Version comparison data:
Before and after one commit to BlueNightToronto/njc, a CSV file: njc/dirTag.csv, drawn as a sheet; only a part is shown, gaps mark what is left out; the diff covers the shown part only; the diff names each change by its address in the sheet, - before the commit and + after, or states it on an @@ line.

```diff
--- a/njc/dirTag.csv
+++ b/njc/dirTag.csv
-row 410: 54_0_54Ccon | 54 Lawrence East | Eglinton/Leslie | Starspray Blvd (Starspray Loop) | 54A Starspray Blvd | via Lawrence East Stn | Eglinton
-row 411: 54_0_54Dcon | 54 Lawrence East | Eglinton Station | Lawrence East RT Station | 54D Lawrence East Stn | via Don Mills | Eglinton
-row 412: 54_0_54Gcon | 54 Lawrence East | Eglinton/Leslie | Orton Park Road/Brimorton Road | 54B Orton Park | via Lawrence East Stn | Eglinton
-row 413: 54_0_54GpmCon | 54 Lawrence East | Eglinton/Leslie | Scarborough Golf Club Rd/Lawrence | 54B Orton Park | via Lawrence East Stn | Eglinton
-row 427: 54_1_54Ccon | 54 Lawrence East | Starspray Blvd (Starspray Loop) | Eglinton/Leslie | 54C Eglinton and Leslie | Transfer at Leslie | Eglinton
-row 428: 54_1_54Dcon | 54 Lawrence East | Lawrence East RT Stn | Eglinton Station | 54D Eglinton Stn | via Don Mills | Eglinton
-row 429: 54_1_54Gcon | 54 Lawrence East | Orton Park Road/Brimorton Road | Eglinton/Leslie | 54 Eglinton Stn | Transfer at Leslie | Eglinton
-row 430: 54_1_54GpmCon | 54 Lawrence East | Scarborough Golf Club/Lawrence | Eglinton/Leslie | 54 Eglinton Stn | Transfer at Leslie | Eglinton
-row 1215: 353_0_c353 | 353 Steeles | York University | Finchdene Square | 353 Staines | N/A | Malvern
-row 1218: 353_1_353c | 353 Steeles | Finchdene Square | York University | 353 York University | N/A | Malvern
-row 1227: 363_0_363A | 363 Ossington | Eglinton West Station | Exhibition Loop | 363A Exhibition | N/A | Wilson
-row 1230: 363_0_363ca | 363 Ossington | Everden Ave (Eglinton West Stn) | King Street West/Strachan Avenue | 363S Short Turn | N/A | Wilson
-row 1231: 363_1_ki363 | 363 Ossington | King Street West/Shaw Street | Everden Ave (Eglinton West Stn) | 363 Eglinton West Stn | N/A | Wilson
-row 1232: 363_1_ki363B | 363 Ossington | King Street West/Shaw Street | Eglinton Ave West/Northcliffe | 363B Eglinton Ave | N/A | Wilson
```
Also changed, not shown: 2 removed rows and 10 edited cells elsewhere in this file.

* HOW TO COMPLETE THIS TASK
Pull from the data each line where the string "King" turns up.

* YOUR SOLUTION
-row 1230: 363_0_363ca | 363 Ossington | Everden Ave (Eglinton West Stn) | King Street West/Strachan Avenue | 363S Short Turn | N/A | Wilson
-row 1231: 363_1_ki363 | 363 Ossington | King Street West/Shaw Street | Everden Ave (Eglinton West Stn) | 363 Eglinton West Stn | N/A | Wilson
-row 1232: 363_1_ki363B | 363 Ossington | King Street West/Shaw Street | Eglinton Ave West/Northcliffe | 363B Eglinton Ave | N/A | Wilson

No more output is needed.